gazmanic
gazmanic

pcbsd / freebsd increases the life usability of your older hardware.

tagnostic
tagnostic

ZZ Top & Stevie Ray were from Texas Disgusted with Ubuntu's latest, switched to Mint 11, I've played with most of them, play OS Roulette on weekends, been through Fedora, Backtrack, Solaris, Suse, the usual suspects, so far nothing compares to Ubuntu 9.07 Server 64 for stability, ease of tweak, overall useability, and availability of apps.

pgit
pgit

That kickoff is the work of the Russian element of Mandriva, Rosa Labs. They call that the Rosa panel. The log in screen is also their invention, called "simple welcome," it doesn't have advanced options like being able to change the desktop environment before logging in. No doubt this is aimed at the new user. But Mandriva is as loaded with additional packages as ever, they package by far more apps and tools than any other distribution. Combine this with the near infinite ability to configure the system and all environments and you have the most power user-friendly distribution as well. Mandriva still treats the user with respect, even though the default setup is aimed more at the "typical" end user. They took some bold steps with this release, upgrading to rpm5, for one thing, which promises to deal once and for all with the "dependency hell" non-Linux users still taunt us with. Another huge change is they went with systemd, rather than the old sysvinit type system. This has caused some problems, but they are obviously transitional, as they work to rescript everything so it will be configurable with a single tool, as it had been before with the control of sysv afforded by the "services" page in the Mandriva Control Center. (mcc) mcc by the way is what made Mandrake the go-to it was back in the day. Nobody has made such a complete one-stop system config tool like Mandrake/Mandriva has. ...again, a tip of the hat to the power user. They have definitely worked out some bugs that came along with the massive changes they have undertaken with 2011. The initial release had a lot of people scratching their heads, wondering why when they shut down the cups system and set it to not start at boot with "services" in mcc, it was still running and starting at boot. To Mandriva's credit, not even the well funded fedora juggernaut has mastered systemd completely. (though with updates/bug fixes to 16, that may well change) It was a bold step to dive into this "future of Linux" and I dare say they accomplished much of what was needed to make it a robust and easy to use system. Now, with these experiences under their belts, and a diverse development team bringing the perspectives of Europe, Russia and Brazil to the table, this distribution is back in the saddle again. Expect much from this distribution, you won't be disappointed. It will be interesting to see how other distributions fare in the transition to systemd. I expect you're going to hear a lot of grumbling from Linux communities far and wide. But Mandriva is back in the lead again, ahead of the curve as it's legacy had been for so many years prior to the economic slowdowns that troubled the company's finances in the recent past. Mandrake/Mandriva had always been an ambassador of Linux in the market of the desktop environment. They hit a home run with this release, and you can bet the game ain't over yet. Congratulations Mandriva, and thanks... I'm loving 2011 on all my production units, from mobile workstations to control remote servers, to those servers themselves. Rock solid and trustworthy all around...
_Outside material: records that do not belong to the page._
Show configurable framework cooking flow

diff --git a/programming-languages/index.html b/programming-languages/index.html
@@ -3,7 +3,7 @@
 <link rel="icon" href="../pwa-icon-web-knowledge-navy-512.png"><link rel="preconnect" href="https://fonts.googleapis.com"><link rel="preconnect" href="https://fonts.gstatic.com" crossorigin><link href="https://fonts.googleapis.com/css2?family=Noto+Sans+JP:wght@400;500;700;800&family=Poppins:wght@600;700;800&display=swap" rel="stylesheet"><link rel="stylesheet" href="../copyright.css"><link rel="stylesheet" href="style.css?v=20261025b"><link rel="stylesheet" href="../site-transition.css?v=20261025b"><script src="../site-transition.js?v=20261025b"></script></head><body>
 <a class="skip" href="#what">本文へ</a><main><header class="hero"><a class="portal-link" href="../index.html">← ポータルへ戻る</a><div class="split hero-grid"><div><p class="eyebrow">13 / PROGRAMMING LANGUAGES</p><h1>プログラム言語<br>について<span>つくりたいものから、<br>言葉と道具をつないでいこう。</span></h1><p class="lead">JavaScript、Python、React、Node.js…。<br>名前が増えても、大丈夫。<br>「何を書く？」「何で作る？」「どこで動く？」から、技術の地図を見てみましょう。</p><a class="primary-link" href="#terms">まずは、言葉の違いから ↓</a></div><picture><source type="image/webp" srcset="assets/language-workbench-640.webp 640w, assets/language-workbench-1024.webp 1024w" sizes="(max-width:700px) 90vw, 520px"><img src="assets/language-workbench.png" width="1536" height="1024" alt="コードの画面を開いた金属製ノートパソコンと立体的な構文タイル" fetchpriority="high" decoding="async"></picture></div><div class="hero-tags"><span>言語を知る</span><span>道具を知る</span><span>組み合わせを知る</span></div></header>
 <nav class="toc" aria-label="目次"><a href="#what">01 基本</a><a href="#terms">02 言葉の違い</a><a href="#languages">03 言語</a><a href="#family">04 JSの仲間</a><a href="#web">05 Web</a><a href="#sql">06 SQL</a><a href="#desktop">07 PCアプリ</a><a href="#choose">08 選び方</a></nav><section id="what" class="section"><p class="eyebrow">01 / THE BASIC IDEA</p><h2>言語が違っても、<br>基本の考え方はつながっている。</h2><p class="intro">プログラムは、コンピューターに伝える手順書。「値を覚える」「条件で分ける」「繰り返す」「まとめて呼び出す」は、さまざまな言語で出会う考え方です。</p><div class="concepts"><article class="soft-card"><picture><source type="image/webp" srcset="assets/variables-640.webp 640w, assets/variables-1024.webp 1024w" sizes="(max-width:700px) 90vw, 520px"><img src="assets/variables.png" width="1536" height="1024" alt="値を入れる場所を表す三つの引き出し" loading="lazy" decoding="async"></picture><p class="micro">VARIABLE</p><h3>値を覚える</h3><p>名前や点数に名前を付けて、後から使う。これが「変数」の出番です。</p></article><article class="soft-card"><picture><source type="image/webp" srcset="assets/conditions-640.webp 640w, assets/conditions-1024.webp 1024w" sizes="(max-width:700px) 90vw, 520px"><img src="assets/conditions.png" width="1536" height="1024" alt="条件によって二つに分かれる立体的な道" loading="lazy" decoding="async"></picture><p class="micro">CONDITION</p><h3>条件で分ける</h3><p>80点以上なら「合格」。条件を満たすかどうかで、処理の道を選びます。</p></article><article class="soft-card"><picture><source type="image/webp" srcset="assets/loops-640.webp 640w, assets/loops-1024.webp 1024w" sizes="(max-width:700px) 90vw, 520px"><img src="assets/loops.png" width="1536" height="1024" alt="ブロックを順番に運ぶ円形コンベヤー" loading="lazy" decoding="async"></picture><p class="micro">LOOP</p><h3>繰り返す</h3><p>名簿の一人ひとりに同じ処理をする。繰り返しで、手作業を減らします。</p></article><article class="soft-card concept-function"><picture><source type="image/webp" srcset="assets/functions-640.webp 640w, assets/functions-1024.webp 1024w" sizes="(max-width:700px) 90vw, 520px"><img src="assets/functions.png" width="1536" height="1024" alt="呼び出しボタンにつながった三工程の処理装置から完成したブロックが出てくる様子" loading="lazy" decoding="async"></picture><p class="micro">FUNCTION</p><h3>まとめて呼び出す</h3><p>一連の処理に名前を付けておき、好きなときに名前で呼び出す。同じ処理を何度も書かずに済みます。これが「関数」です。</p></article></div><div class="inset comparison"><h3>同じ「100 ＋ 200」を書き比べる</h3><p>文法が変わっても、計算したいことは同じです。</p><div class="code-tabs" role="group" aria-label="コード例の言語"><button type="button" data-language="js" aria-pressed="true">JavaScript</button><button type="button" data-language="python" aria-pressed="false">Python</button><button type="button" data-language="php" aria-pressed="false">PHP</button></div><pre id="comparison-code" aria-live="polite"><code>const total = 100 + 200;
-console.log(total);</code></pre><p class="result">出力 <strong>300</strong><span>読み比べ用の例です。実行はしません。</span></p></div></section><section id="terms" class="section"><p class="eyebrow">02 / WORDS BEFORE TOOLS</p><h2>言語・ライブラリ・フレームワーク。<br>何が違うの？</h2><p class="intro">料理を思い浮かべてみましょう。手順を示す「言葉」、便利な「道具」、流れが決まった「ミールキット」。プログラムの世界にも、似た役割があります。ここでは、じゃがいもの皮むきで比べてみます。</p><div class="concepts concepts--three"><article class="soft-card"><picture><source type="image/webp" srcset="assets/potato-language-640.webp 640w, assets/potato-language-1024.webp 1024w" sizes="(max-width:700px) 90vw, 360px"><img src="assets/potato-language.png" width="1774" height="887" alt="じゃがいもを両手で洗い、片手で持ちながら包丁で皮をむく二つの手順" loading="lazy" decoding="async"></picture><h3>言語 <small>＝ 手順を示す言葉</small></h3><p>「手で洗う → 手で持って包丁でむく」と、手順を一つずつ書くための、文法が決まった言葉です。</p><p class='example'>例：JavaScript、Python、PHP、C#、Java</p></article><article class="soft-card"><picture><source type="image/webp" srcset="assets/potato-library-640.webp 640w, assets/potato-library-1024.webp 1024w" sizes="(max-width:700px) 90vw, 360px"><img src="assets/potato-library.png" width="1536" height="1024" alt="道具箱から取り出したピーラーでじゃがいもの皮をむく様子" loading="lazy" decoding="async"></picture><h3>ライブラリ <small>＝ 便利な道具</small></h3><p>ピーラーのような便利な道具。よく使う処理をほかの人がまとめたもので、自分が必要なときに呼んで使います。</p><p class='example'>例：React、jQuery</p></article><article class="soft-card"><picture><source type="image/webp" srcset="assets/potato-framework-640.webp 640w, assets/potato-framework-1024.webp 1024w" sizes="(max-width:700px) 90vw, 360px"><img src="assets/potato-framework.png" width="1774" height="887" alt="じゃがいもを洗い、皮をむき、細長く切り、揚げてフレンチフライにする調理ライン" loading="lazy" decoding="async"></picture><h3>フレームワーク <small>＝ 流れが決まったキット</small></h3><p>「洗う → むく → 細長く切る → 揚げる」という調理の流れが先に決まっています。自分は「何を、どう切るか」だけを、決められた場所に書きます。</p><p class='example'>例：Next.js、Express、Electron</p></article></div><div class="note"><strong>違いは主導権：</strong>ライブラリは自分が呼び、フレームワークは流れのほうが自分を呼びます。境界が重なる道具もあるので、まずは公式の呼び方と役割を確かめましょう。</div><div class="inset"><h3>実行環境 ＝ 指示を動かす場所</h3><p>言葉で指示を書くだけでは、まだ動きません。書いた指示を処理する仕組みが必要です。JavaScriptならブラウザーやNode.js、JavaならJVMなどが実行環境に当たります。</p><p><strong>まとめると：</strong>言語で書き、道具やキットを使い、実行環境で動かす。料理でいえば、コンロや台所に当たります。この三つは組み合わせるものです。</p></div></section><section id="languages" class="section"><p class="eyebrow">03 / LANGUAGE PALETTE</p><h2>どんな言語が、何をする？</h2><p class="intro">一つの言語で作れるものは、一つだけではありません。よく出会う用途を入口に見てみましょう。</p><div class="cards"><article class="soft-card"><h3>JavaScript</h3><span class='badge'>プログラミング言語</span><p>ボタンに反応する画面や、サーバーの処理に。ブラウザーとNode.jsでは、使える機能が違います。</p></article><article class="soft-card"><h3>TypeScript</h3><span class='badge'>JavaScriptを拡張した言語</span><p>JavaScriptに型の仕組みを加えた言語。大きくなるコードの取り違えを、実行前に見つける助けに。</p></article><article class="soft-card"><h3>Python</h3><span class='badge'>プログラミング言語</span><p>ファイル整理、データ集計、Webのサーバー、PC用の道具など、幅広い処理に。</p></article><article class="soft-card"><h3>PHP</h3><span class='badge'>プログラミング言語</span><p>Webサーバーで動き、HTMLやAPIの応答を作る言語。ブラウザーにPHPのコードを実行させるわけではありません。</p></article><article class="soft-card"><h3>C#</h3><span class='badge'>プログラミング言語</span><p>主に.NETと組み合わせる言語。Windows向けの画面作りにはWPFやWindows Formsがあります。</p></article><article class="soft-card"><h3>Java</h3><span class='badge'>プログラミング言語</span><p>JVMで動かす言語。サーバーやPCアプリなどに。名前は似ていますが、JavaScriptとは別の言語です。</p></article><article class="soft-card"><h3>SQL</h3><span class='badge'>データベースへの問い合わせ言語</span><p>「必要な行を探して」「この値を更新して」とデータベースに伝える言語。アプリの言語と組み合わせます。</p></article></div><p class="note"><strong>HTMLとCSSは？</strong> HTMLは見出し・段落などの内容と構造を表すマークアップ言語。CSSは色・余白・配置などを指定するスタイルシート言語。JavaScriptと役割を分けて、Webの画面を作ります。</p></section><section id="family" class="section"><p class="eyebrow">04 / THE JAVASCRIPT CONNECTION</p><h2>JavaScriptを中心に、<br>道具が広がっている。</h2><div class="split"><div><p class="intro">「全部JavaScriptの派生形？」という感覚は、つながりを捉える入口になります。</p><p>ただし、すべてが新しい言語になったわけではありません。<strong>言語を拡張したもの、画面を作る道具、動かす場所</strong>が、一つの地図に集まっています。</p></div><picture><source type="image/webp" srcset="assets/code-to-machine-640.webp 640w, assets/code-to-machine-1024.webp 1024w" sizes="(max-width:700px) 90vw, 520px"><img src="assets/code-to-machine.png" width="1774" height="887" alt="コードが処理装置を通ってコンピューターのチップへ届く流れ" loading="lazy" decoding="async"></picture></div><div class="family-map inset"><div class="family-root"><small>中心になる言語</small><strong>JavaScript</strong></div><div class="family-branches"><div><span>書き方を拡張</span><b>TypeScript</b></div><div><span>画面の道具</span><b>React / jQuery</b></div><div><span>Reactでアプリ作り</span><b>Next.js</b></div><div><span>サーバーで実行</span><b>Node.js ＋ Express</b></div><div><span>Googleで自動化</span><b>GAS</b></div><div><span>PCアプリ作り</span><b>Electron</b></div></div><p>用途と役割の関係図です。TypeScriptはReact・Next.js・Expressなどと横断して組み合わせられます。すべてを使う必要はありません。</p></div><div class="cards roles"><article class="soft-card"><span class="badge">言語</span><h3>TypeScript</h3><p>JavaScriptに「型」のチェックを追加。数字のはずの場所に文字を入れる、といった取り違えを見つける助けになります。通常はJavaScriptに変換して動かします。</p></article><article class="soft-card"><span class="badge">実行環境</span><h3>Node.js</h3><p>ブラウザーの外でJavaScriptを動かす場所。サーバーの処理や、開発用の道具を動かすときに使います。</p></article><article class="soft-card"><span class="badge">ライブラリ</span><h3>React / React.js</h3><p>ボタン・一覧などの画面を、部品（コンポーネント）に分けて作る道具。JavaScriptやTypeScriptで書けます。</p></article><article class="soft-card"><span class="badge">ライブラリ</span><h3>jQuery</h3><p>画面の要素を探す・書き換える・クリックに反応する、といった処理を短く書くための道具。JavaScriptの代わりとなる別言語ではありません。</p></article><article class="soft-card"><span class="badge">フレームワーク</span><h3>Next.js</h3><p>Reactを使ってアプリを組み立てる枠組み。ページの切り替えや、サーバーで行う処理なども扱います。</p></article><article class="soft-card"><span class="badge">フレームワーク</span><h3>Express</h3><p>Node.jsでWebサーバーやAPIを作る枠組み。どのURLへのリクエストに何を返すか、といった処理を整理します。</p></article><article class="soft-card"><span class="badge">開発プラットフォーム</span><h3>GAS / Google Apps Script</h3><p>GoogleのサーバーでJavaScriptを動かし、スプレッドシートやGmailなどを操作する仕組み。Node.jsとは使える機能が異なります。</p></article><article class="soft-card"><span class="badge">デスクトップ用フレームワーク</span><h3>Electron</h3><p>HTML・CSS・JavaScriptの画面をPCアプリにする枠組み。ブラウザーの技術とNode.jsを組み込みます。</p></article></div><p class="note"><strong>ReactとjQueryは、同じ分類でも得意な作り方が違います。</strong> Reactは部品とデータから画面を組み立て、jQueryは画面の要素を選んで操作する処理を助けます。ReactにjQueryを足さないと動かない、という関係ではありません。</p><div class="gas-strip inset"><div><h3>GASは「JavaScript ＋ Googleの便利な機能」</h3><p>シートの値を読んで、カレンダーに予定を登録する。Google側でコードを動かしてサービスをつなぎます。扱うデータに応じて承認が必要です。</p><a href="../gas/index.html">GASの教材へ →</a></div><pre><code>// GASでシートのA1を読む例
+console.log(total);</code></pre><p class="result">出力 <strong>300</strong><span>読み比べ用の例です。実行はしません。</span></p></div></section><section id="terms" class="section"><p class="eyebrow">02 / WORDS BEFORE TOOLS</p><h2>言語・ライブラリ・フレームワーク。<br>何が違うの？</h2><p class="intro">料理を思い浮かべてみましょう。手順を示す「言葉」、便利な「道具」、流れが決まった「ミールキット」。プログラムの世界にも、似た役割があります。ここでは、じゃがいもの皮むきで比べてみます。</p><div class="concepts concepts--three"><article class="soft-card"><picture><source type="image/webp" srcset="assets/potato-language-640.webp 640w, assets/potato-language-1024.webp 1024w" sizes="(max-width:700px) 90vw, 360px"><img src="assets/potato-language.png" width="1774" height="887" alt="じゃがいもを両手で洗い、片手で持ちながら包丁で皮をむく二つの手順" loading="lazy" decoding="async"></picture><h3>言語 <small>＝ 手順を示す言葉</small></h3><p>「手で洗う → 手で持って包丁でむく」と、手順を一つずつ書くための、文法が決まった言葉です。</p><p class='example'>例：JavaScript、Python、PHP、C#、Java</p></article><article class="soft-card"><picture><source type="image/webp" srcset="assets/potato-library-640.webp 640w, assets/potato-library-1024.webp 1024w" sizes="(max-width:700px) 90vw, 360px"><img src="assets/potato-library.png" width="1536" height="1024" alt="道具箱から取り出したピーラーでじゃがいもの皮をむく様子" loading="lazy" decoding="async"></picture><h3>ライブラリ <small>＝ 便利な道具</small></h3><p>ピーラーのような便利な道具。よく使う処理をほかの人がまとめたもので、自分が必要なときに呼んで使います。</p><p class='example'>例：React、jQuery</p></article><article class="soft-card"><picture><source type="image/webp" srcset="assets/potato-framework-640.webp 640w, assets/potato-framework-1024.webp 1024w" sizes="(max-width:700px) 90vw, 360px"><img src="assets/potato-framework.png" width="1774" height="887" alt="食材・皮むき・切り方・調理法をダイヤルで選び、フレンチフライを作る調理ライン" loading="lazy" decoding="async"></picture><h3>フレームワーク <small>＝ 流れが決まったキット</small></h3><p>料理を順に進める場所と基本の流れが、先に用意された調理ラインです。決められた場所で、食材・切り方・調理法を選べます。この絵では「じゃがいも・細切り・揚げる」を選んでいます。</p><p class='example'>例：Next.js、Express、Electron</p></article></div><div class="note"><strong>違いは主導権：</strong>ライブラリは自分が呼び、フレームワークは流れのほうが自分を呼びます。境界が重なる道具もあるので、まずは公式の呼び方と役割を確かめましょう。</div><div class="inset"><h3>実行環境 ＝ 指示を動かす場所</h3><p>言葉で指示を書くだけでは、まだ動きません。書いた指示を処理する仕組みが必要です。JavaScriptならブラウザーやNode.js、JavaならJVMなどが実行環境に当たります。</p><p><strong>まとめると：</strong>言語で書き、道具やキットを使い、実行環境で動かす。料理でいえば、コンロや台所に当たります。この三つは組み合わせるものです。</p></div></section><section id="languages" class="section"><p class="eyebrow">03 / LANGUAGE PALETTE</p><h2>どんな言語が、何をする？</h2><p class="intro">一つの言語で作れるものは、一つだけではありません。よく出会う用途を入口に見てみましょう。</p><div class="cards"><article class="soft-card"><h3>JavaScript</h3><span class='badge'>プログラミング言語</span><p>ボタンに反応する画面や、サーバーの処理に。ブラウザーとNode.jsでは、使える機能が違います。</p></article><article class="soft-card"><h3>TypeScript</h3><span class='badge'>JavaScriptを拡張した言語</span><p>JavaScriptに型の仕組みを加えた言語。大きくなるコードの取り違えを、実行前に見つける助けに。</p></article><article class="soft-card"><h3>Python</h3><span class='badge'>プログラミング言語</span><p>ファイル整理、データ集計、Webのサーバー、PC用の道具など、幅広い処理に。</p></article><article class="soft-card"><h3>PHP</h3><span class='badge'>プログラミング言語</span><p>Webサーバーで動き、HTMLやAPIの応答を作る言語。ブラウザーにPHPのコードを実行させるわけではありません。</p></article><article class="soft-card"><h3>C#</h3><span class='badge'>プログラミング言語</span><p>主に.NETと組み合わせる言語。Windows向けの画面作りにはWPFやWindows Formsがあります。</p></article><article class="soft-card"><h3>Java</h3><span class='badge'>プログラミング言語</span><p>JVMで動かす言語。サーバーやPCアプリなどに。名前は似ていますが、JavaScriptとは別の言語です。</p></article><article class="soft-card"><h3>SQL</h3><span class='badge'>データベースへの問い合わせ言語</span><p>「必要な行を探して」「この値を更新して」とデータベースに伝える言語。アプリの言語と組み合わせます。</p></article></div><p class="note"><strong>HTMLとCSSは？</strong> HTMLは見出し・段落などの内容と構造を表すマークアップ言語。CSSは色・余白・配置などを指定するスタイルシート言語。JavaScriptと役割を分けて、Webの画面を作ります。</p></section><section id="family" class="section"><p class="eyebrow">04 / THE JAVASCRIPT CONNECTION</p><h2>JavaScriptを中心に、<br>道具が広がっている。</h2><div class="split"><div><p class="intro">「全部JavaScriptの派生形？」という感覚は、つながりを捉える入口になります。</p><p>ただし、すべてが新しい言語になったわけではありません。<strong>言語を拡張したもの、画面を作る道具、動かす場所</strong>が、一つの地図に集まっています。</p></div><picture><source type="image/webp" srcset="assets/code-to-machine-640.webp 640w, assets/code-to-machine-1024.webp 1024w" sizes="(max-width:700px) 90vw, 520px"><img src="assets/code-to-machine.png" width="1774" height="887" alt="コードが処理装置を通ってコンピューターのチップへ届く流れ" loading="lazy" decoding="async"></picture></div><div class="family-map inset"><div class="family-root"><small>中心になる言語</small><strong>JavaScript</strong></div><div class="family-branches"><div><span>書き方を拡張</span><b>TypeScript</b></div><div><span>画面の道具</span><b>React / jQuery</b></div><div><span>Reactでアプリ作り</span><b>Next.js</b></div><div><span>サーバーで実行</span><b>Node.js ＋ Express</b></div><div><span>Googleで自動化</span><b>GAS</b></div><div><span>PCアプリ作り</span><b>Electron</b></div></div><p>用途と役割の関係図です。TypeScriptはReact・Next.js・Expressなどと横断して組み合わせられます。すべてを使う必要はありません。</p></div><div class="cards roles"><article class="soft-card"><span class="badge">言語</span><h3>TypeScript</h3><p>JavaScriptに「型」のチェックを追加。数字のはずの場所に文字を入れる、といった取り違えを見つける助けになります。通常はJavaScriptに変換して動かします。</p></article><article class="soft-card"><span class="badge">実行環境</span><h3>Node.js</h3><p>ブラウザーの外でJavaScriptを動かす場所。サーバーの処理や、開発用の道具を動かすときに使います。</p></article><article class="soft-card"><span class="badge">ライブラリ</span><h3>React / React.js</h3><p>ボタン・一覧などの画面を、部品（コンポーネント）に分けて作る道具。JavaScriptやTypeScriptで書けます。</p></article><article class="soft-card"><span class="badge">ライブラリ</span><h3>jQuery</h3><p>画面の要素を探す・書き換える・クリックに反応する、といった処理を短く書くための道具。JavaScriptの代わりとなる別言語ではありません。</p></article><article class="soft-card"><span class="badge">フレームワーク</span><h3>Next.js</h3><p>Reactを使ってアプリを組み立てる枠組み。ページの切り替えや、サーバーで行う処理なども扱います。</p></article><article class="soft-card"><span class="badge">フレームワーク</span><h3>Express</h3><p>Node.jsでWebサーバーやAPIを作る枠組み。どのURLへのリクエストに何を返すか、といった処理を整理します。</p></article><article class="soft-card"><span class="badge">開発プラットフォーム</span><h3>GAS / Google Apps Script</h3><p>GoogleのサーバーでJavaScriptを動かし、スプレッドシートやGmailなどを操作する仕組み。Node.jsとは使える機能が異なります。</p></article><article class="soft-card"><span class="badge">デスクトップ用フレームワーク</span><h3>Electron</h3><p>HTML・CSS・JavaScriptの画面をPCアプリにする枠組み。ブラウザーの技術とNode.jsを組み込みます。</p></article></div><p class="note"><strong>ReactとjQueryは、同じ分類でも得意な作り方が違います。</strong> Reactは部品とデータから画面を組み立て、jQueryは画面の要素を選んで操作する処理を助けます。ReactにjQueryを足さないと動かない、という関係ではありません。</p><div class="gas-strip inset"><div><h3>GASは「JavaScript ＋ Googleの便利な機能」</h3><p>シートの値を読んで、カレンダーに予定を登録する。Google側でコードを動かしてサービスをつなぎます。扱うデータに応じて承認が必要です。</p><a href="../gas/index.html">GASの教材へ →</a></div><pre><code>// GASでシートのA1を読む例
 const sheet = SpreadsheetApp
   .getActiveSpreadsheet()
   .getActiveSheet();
vdanen
vdanen

Mandriva hasn't had an office in Canada since the Montreal office closed in 2002 (or thereabouts). It's likely been a good 8-10 years. And the last of the Canadian remote contractors left almost 3 years ago. There is nothing Canadian about Mandriva anymore. Although I do appreciate that if you wanted to cut the budget, you'd hire a bunch of Canadians and let go of the Brazilians... Canadians don't work for money, just firewood.
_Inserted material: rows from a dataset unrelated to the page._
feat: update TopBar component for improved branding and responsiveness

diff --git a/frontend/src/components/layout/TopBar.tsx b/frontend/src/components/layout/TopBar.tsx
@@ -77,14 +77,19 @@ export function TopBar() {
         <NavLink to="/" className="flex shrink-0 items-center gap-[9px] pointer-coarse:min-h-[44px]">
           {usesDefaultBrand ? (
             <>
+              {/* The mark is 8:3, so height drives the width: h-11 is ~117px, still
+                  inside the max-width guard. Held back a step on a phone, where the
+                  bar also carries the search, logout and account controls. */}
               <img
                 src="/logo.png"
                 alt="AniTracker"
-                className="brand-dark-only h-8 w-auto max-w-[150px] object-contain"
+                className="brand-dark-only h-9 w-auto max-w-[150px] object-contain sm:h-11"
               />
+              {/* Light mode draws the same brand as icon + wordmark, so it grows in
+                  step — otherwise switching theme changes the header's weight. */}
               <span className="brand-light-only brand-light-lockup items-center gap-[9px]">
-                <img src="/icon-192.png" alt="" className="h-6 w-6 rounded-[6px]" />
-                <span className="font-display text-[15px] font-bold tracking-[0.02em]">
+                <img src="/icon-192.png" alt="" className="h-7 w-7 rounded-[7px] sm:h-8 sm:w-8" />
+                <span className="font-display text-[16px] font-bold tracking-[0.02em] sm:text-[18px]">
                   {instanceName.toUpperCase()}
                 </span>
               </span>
obxbiker
obxbiker

I think with all the budget cuts they out-sourced both the Paris & Curitiba offices to Canada. http://http://www.mandriva.com/en/contact/

laseray
laseray

Anybody who knows anything about Mandriva, Mandrake, knows it is from France. Good homework there!

What the ...!
What the ...!

I didn't realize that Blind Faith was Canadian!

happy_jack
happy_jack

Didn't realize that four people made a trio!

atoms
atoms

Triumph really wasn't all that.